▶ **EXERCISE**
Show every line from the data below that includes "margin".

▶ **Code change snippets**
****

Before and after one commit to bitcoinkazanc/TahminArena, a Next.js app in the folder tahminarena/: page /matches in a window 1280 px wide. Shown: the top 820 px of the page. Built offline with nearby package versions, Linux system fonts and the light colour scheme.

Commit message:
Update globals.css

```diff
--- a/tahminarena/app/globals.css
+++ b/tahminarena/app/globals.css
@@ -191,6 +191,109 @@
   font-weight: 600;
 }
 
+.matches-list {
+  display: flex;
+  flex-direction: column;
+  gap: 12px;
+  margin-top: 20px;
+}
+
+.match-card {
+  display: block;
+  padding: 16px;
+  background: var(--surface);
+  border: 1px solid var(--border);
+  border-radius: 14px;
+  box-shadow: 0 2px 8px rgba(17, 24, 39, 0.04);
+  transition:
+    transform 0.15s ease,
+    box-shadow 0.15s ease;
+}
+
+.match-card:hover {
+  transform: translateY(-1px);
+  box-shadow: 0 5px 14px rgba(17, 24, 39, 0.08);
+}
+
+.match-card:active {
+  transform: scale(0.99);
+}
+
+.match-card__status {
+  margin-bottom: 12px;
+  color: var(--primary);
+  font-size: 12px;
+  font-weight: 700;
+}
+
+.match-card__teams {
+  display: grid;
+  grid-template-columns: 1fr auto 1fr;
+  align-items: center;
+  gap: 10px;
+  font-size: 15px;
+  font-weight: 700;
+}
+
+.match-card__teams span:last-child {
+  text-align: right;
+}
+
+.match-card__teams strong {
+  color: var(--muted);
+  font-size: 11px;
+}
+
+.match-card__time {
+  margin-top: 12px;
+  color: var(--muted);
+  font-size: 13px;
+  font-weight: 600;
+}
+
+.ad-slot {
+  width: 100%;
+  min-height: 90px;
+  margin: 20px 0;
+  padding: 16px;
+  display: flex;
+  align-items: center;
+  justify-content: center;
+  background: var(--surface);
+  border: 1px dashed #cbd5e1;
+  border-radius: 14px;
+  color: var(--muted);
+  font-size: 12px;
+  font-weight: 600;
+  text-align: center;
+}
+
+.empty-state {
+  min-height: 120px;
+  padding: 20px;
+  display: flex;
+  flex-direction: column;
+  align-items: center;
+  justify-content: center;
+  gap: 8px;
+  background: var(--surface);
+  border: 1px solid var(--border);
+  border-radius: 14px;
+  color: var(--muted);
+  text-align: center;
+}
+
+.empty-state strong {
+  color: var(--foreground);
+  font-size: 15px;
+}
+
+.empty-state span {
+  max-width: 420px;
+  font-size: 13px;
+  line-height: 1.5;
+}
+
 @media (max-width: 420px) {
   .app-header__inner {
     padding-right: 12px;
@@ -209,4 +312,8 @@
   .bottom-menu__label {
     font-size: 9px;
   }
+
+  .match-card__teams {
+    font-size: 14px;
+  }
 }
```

****

▶ **RESULT OF THIS EXERCISE**
+  margin-top: 20px;
+  margin-bottom: 12px;
+  margin-top: 12px;
+  margin: 20px 0;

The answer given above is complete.